THE FIFTIES by Luca Dal Monte

The 1950s in Formula 1 are marked by the dominance of big automotive manufacturers – Alfa Romeo, Ferrari, Mercedes. They are the major players for the first seven seasons. The small English teams, which start to make an impact in the second half of the decade, don't truly become protagonists until the latter part of the 1950s, when Vanwall claims the first Constructor's Cup and Cooper-Climax does even better by clinching both the Drivers' and Constructors' titles in the final season of the decade.

The Formula 1 World Championship begins with Alfa Romeo as the absolute protagonist. In the inaugural race at Silverstone on May 13, 1950, four Alfa Romeos occupy the first four positions on the starting grid, and four Alfa Romeos finish in the top four positions at the end of the race. The dominant car is the 158 model, also known as the Alfetta. That first race, as well as the first World Championship title, goes to Italian Nino Farina, who wins two races and battles until the end of the season with the Argentine Juan Manuel Fangio, who also wins two Grand Prix races. In 1951, Fangio becomes the world champion with the evolution of the previous year's car, the Alfa Romeo 159. Four victories in seven races are his seasonal haul. But the dominance of the Milanese automotive manufacturer is first interrupted and then challenged by Ferrari, which on July 14, 1951, at Silverstone, achieves its first Formula 1 victory with Froilan Gonzalez at the wheel of a 375.
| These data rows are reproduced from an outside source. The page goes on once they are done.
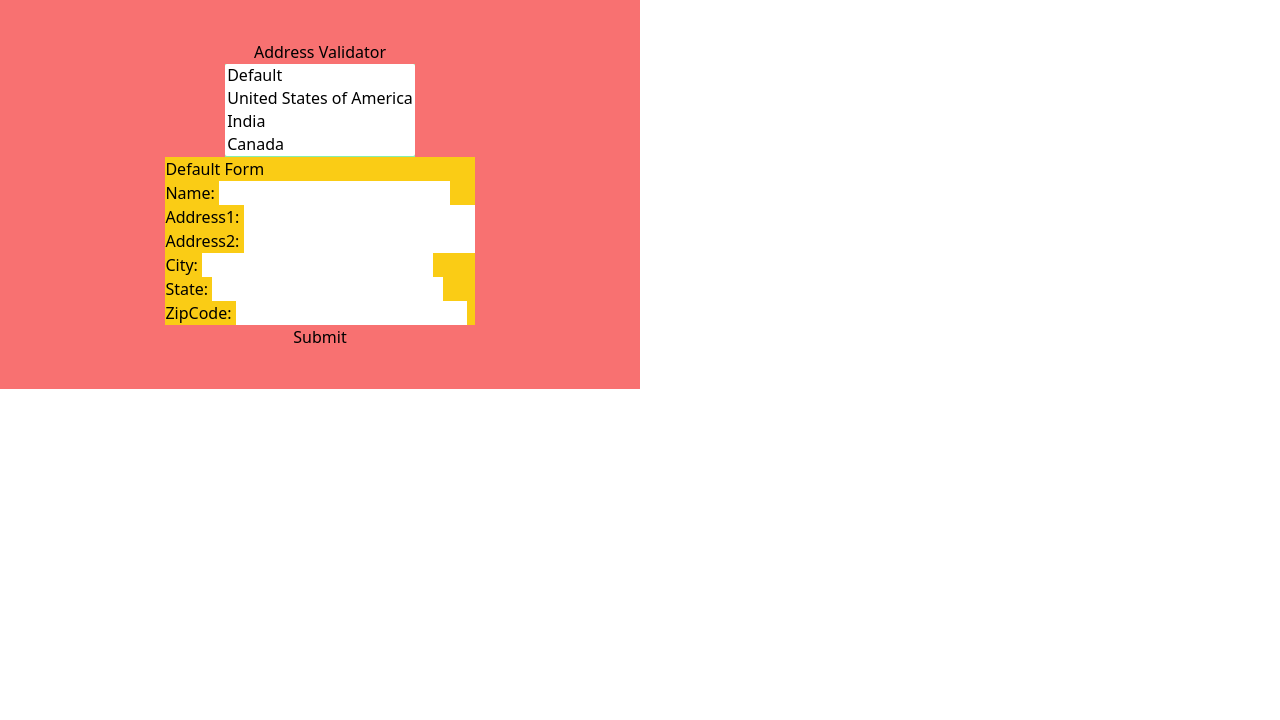
Repository: jay-singhvi/SWArchDesign_TeamProject
Page: / (app in frontend/address-validation/)
An editor plug-in stored every save of this project. The page is shown before and after the next save, followed by the edit.
The browser window is 1280 px wide. The pictures show the whole page.
The project was rebuilt for these pictures with package versions that can differ from the ones it lists, and the page was loaded fresh each time. Also part of the build but not shown: frontend/address-validation/src/App.css.

Above is the page before, as saved 2023-03-07 13:39:13.

### frontend/address-validation/src/App.js

import './App.css';
import React, { useState, setState } from 'react';

// React component for creating and sending POST request
function App() {

  // variables to handle the Request and Response
  const [countryList, setCountryList] = useState("");
  const [formData, setFormData] = useState(null);
  const [responseData, setResponseData] = useState(null);

  // Set of Counries under consideration
  const countries = [
    { name: "Default"},
    { name: "United States of America"},
    { name: "India"},
    { name: "Canada"}
  ];

  // Function to render form based on Countries
  function renderForm() {
    if (countryList.length === 1) {
      console.log(countryList)
        if(countryList.includes("United States of America"))
          return <USAForm setFormData={setFormData} />;
        else if(countryList.includes("India"))
          return <IndiaForm setFormData={setFormData} />;
        else if(countryList.includes("Canada"))
          return <CanadaForm setFormData={setFormData} />;
        else
          return <DefaultForm setFormData={setFormData} />;
    }
    // Renders form for multiple selected countries
    else {
      return <DefaultForm setFormData={setFormData} />
    }
  }

  // Handles selected country and set ths
  function handleSelectedCountry(event) {
    const selectedOptions = Array.from(event.target.selectedOptions);
    const selectedValues = selectedOptions.map(option => option.value);
    setCountryList(selectedValues);
  }

  // Finds address based on the form data
  async function findAddress(event) {
    event.preventDefault();

    // If only one country is selected
    if(countryList.length === 1) {

      //If selected country id default then send country field empty in JSON request
      if(countryList[0] === 'Default')
      {
        countryList[0] = ''
      }
      const updatedFormData = {...formData, "Country": countryList[0]};

      // If form data has Name attribute then search based on name and country
      if(formData !== null && formData.Name !== null){
        try {
          const response = await fetch("http://localhost:5000/api/searchCountriesByClient", {
            method: "POST",
            headers: {
              "Content-Type": "application/json",
            },
            body: JSON.stringify(updatedFormData),
          });

          const data = await response.json();
          setResponseData(data);
        } catch (error) {
          console.error(error);
          setResponseData({ error: "An error occurred" });
        }
      }

      //If name is not mentioned then populate all addresses for that country based on JSON request
      else {
        try {
          const response = await fetch("http://localhost:5000/api/searchCountry", {
            method: "POST",
            headers: {
              "Content-Type": "application/json",
            },
            body: JSON.stringify(updatedFormData),
          });

          const data = await response.json();
          setResponseData(data);
        } catch (error) {
          console.error(error);
          setResponseData({ error: "An error occurred" });
        }
      }
    }
    //If more one country is selected then send the list of countries with JSON request
    else if(countryList.length > 1){
      const updatedFormData = {...formData, "Country": countryList};

      try {
        const response = await fetch("http://localhost:5000//api/searchCountries", {
          method: "POST",
          headers: {
            "Content-Type": "application/json",
          },
          body: JSON.stringify(updatedFormData),
        });

        const data = await response.json();
        setResponseData(data);
      } catch (error) {
        console.error(error);
        setResponseData({ error: "An error occurred" });
      }
    }
    // If only name is mentioned then look for that name in all countries
    else if(formData !== null && formData.Name !== null){
      try {
        const response = await fetch("http://localhost:5000/api/searchCountriesByClient", {
          method: "POST",
          headers: {
            "Content-Type": "application/json",
          },
          body: JSON.stringify(formData),
        });

        const data = await response.json();
        setResponseData(data);
      } catch (error) {
        console.error(error);
        setResponseData({ error: "An error occurred" });
      }
    }
    setFormData({});
  }

  // Give all the options of countries to user for selection
  return (
    <div className=' items-center bg-red-400 w-1/2'>
    <div className='  py-10 flex flex-col items-center justify-between'>
      <h1>Address Validator</h1>
      <div className=' bg-green-300'>
        <select multiple value={countryList} onChange={handleSelectedCountry}>
          {countries.map((country) => (
            <option key={country.name} value={country.name}>
              {country.name}
            </option>
          ))}
        </select>
      </div>

      {renderForm()}

      <button type="submit" onClick={findAddress}>
          Submit
        </button>

      {responseData && (
        <div>
          <h2>Post Result:</h2>
          <pre>{JSON.stringify(responseData, null, 2)}</pre>
        </div>
      )}
      </div>
    </div>

  );
}

// React component to render USA specific form
function USAForm({setFormData}) {
  const [formValues, setFormValues] = useState({});
  function updateForm(event) {
    setFormValues({
      ...formValues,
      [event.target.name]: event.target.value,
    });
    setFormData({
      ...formValues,
      [event.target.name]: event.target.value,
    });
  }

  return (
    <div>
      <form>
        <h2>United States Form</h2>
        Name: <input type="text" name="Name" onChange={updateForm} />
        <br/>
        Address1: <input type="text" name="Address1" onChange={updateForm} />
        <br/>
        Address2: <input type="text" name="Address2" onChange={updateForm} />
        <br/>
        City: <input type="text" name="City" onChange={updateForm} />
        <br/>
        State: <input type="text" name="State" onChange={updateForm} />
        <br/>
        ZipCode: <input type="text" name="Zipcode" onChange={updateForm} />
        <br/>
      </form>
    </div>
  );
}

// React component to render Canada specific form
function CanadaForm({setFormData}) {
  const [formValues, setFormValues] = useState({});
  function updateForm(event) {
    setFormValues({
      ...formValues,
      [event.target.name]: event.target.value,
    });
    setFormData({
      ...formValues,
      [event.target.name]: event.target.value,
    });
  }

  return (
    <div>
      <form>
        <h2>Canada Form</h2>
        Name: <input type="text" name="Name" onChange={updateForm} />
        <br/>
        Address1: <input type="text" name="Address1" onChange={updateForm} />
        <br/>
        Address2: <input type="text" name="Address2" onChange={updateForm} />
        <br/>
        City: <input type="text" name="City" onChange={updateForm} />
        <br/>
        Province: <input type="text" name="State" onChange={updateForm} />
        <br/>
        Postalcode: <input type="text" name="ZipCode" onChange={updateForm} />
      </form>
    </div>
  );
}

// React component to render India specific form
function IndiaForm({setFormData}) {
  const [formValues, setFormValues] = useState({});
  function updateForm(event) {
    setFormValues({
      ...formValues,
      [event.target.name]: event.target.value,
    });
    setFormData({
      ...formValues,
      [event.target.name]: event.target.value,
    });
  }

  return (
    <div>
      <form>
        <h2>India Form</h2>
        Name: <input type="text" name="Name" onChange={updateForm} />
        <br/>
        Street Address: <input type="text" name="Address1" onChange={updateForm} />
        <br/>
        Address2: <input type="text" name="Address2" onChange={updateForm} />
        <br/>
        City: <input type="text" name="City" onChange={updateForm} />
        <br/>
        State: <input type="text" name="State" onChange={updateForm} />
        <br/>
        Pincode: <input type="text" name="ZipCode" onChange={updateForm} />
        <br/>
      </form>
    </div>
  );
}

// React component to render default form
function DefaultForm({setFormData}) {

  const [formValues, setFormValues] = useState({});
  function updateForm(event) {
    setFormValues({
      ...formValues,
      [event.target.name]: event.target.value,
    });
    setFormData({
      ...formValues,
      [event.target.name]: event.target.value,
    });
  }

  return (
    <div className='  bg-yellow-400'>
      <h2>Default Form</h2>
        Name: <input type="text" name="Name" onChange={updateForm} />
        <br/>
        Address1: <input type="text" name="Address1" onChange={updateForm} />
        <br/>
        Address2: <input type="text" name="Address2" onChange={updateForm} />
        <br/>
        City: <input type="text" name="City" onChange={updateForm} />
        <br/>
        State: <input type="text" name="State" onChange={updateForm} />
        <br/>
        ZipCode: <input type="text" name="Zipcode" onChange={updateForm} />
        <br/>
    </div>
  );
}

export default App;

Loaded but not shown: frontend/address-validation/public/index.html (common file); frontend/address-validation/src/index.js (common file); frontend/address-validation/src/index.css (common file); frontend/address-validation/src/reportWebVitals.js (common file); frontend/address-validation/tailwind.config.js (common file)

After the next save:
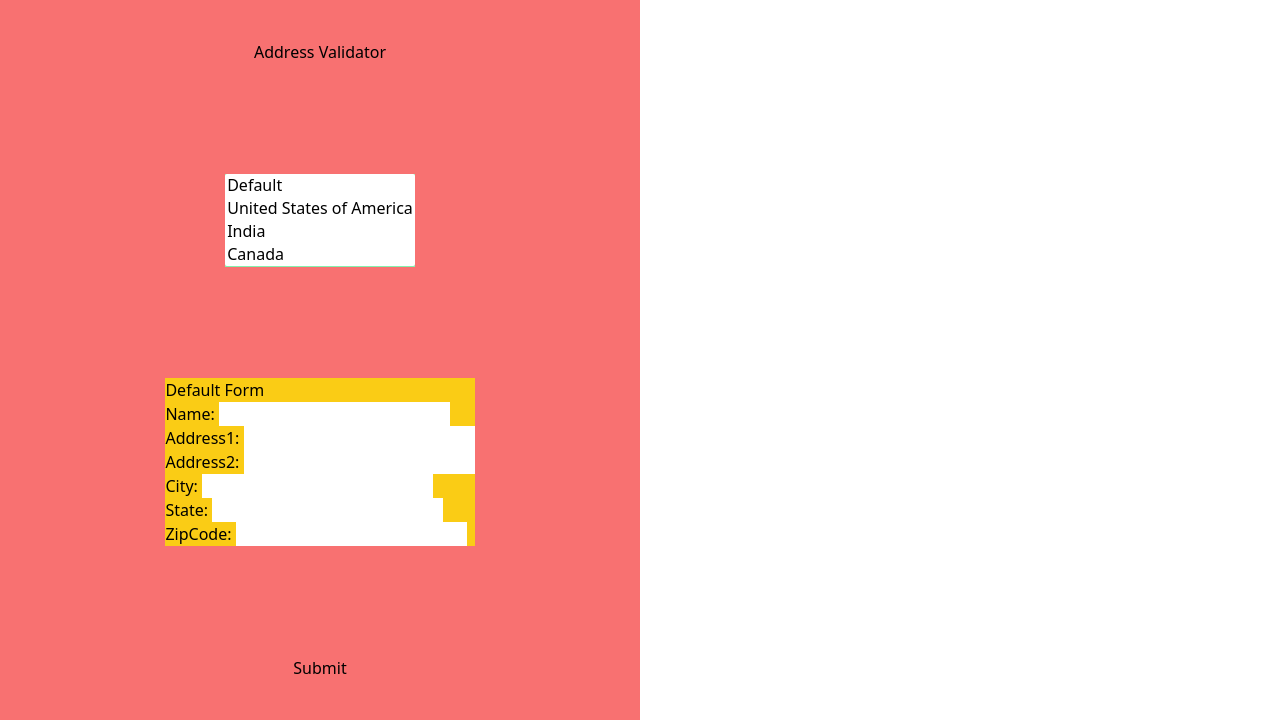
Saved 5 s later.
--- a/frontend/address-validation/src/App.js
+++ b/frontend/address-validation/src/App.js
@@ -140,7 +140,7 @@ function App() {
   // Give all the options of countries to user for selection
   return (
     <div className=' items-center bg-red-400 w-1/2'>
-    <div className='  py-10 flex flex-col items-center justify-between'>
+    <div className='  py-10 flex flex-col items-center justify-between min-h-screen'>
       <h1>Address Validator</h1>
       <div className=' bg-green-300'>
         <select multiple value={countryList} onChange={handleSelectedCountry}>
Ferrari is on top of the world for the first time the following season. Thanks to six victories in six races, Italian Alberto Ascari secures the first world title for the Prancing Horse. Due to changes in the international regulations, the championship-winning car is a Formula 2 car, the 500. With this car, or rather its evolution, Ascari repeats his success the following year, 1953.

In 1954, the Fangio era begins. In four seasons, the Argentine champion clinches four consecutive world titles with three different manufacturers and teams. The first and second titles of this extraordinary winning streak – his second and third personally – come in 1954 and 1955. Fangio becomes world champion driving the Mercedes W196 in both 1954 and 1955. But in his first season, he also achieves two victories with the Maserati 250 F. Mercedes is not yet ready for its debut, so Fangio races with the Modena-based team. Things like this could happen back then. For Mercedes, the 1954 season marks a return to racing after the long hiatus of the Second World War. The German manufacturer is eager for redemption and does things properly. The cars it fields in the championship trials are essentially two: one in a traditional configuration for slow or mixed circuits, and a second one, so streamlined as to look almost like a futuristic flying saucer, for fast circuits. Fangio has no rivals driving both models. Alongside him, a young star begins to attract general attention, Englishman Stirling Moss.

In 1956, Fangio is world champion for the fourth time. This year, he drives for Ferrari. The D50 car is actually a Lancia, which the Maranello team practically received as a gift the previous year when the Turin-based manufacturer decided to close its racing program. Fangio wins, but doesn't dominate as in previous seasons. His relationship with Ferrari doesn't work, and even his teammates are not all willing to accommodate his great talent and inevitably imposing figure. There are internal controversies. The atmosphere is tense. At the end of the season, the Argentine prefers to leave and joins the other Modena team, Maserati. But he’s still the best. At Maserati, Fangio finds himself with the old, but reliable 250 F, one of the best cars in the entire history of Formula 1. In August, with an extraordinary victory at the historic Nürburgring circuit, Fangio becomes world champion for the fifth time. It's a record that then, and for a long time to come, will seem unbeatable.

In 1958, Ferrari wins its fourth Drivers' World Championship title with Englishman Mike Hawthorn at the end of a season in which fate shattered the dreams of two of its teammates, fellow countryman Peter Collins and Italian Luigi Musso, all driving the Ferrari 246 6-cylinder. But as mentioned, the Drivers' World Championship title, the first Constructors' Cup, goes to Vanwall, which fields champions of the calibre of Stirling Moss and Tony Brooks – the flying dentist!

The music changes completely the following year. In 1959, Formula 1 witnesses the first major technical revolution in its history. John Cooper has placed the engine behind the driver, in a central position on the car instead of the front, as has always – or almost always, let's remember the Auto Union from the second half of the 1930s – been done until then. At the wheel of his revolutionary, light, agile, and quick mid-engine Cooper-Climax T51, Australian Jack Brabham wins the first race of the season in Monaco and repeats himself at Aintree in the heart of summer. In doing so, he keeps his two title rivals at bay, both with two victories each, Brooks on Ferrari 246 and Moss, who alternates between driving a BRM and a Cooper-Climax T51 fielded by Rob Walker's team.